So pushing had been going on for a very long time, and I had started to be able to feel a little more pressure, and when Kim checked me again, the baby had moved down, little by little. But all the same, I was getting a bit discouraged. At one point I asked Ryan what time it was (I didn’t have my glasses on and couldn’t see the clock) and he refused to tell me. Smart man. At this point, Kim could see I needed some help because, although I was still physically on top of the contractions, and the baby was still fine, I was losing steam mentally and emotionally. She coached me into a squatting position where I could grab onto the frame of our bedroom door, with Ryan supporting my back. Here things finally started to happen. As the baby started to crown, we moved back to the birthing stool. Kim told me to reach down and feel the baby’s head, which I did – and I know I got a huge grin on my face, pain and all. I was so anxious to finally meet the baby!

Lena was born at 3:13 pm, with her hand up to her face. Ryan caught her and handed her up to me, but neither of us had looked to see whether she was a boy or a girl. I said, “Oh baby, my baby, baby, baby,” or some such babble. Kim and Hannah helped me hold her face-down over my leg, but she didn’t really need help breathing. She cried just a little, right away. As soon as they were sure baby was okay, they got us up on the bed and covered us with blankets. Then we DID check and I saw she was really a girl. We were so happy!

Then I got to relax leaning back on the pillows holding Lena, with Ryan beside me. This is the absolute best moment of a home birth, because Kim and Hannah just left us to bond for quite a while, cord still intact and all. I got Lena to breastfeed a little bit, and we talked about what her name should be, because we hadn’t absolutely decided yet.

Giving birth naturally is definitely the most demanding thing I’ve ever done, physically and mentally. I must admit my first thought reflecting back on it was, “I’m glad I won’t have to do that again any time soon.” But it’s demanding in the way that makes you feel amazing and powerful when you do it, like an extreme athlete. (Not that I would know, since I am most unathletic.) I’m proud of myself and proud of Ryan and incredibly grateful that we got to have Lena this way. Home birth was just what I wanted. I wished for a birth that would be focused on me and the baby and on allowing my body to reach its full potential, and not on checking off procedures according to an outside schedule. And that’s what I got.

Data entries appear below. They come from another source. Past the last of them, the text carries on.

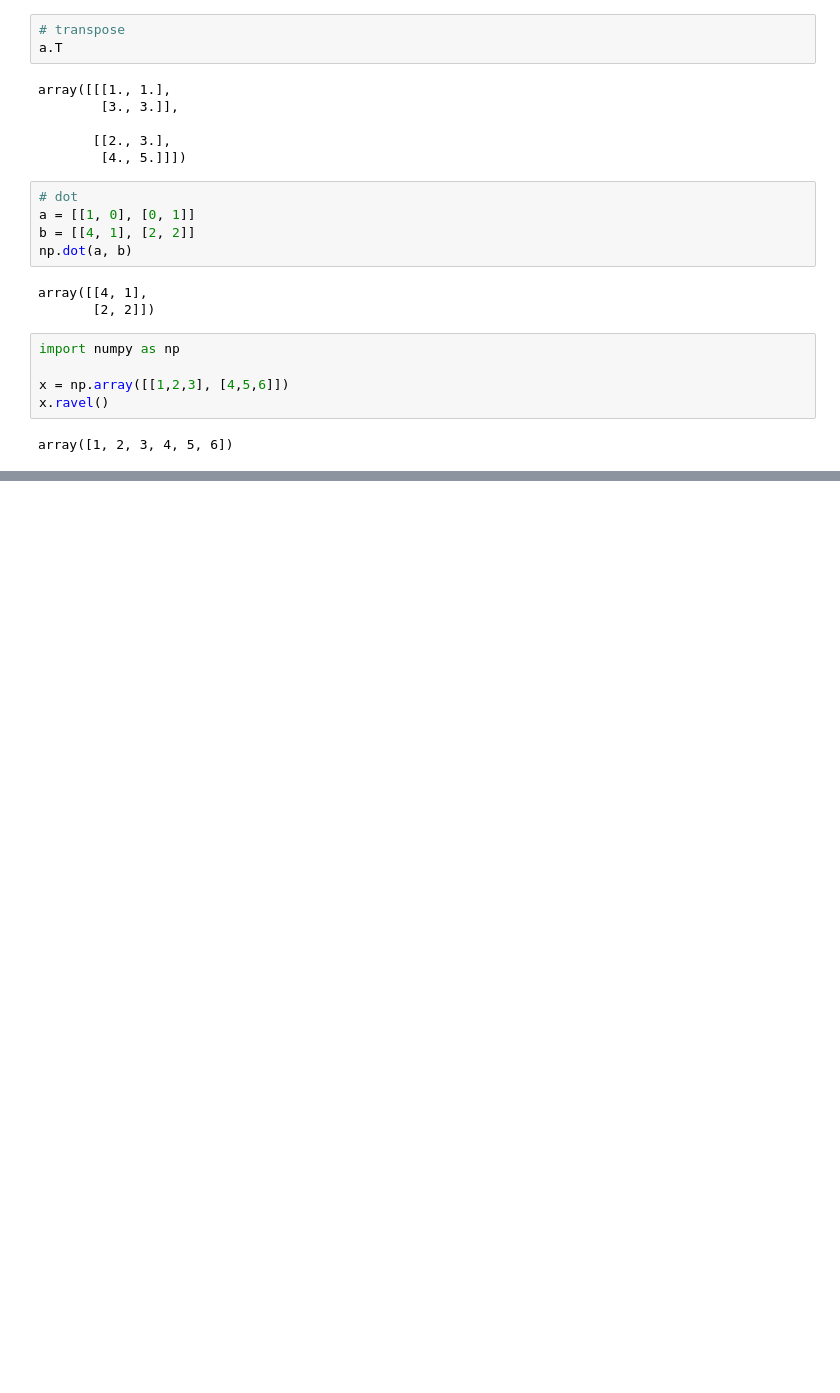
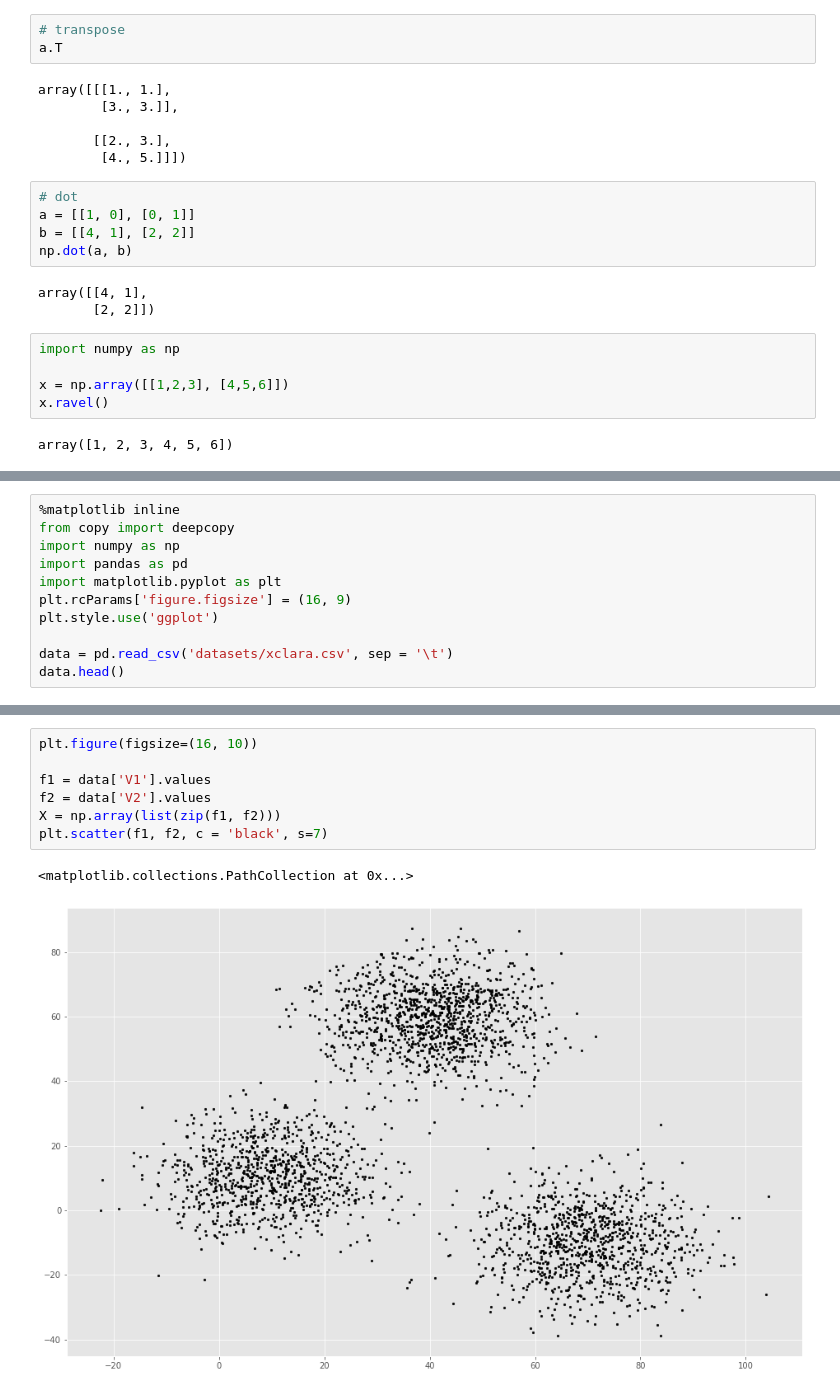
Before and after one commit to herbwood/study_datascience, a Jupyter notebook: scikit_learn/handson/additional_resources.ipynb, the cells around one changed output, grey strips where cells are left out. Drawn from its saved outputs; the diff is of its cells as text; blank space fills up the shorter version.

```diff
--- a/scikit_learn/handson/additional_resources.ipynb
+++ b/scikit_learn/handson/additional_resources.ipynb
@@ -181,0 +185,11 @@ array([1, 2, 3, 4, 5, 6])
+# %%
+%matplotlib inline
+from copy import deepcopy
+import numpy as np
+import pandas as pd
+import matplotlib.pyplot as plt
+plt.rcParams['figure.figsize'] = (16, 9)
+plt.style.use('ggplot')
+
+data = pd.read_csv('datasets/xclara.csv', sep = '\t')
+data.head()
@@ -181,0 +203,10 @@ array([1, 2, 3, 4, 5, 6])
+# %%
+plt.figure(figsize=(16, 10))
+
+f1 = data['V1'].values
+f2 = data['V2'].values
+X = np.array(list(zip(f1, f2)))
+plt.scatter(f1, f2, c = 'black', s=7)
+# %% [output]
+<matplotlib.collections.PathCollection at 0x...>
+[figure, added]
```
Also changed, not shown: parts of 11 cells of this notebook.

One moment that will stick with me forever was a conversation with Kim at a follow-up visit, when she told me that our birth, with almost seven hours of pushing, had just expanded her knowledge of the wide range of normal in labor – that she could use my story to encourage other women who have to push for a long time. Her words really touched me. They transformed what could have been a feeling of weakness or failure, into a moment of triumph and victory, of trust in my body and my own capabilities. They transformed me.

by Katharine Taylor

All photographs provided by the Taylor family.

Thank you so much for the gift of your time!

If you enjoyed this article, let’s stay connected! I welcome you to subscribe to my blog, and to join in the conversation by commenting below! And be sure to poke around here a bit, as there are lots more stories awaiting you.

Kim Woodard Osterholzer, Colorado Springs Homebirth Midwife and Author

Books by Kim:

Homebirth: Safe & Sacred

Homebirth: Commonly Asked Questions

A Midwife in Amish Country: Celebrating God’s Gift of Life

Nourish + Thrive: Happy, Healthy Childbearing

One Little Life at a Time: Recommendations + Record Keeping for Aspiring Homebirth Midwives

3 thoughts on “A Valentine’s Baby

Leave a Reply

%d bloggers like this: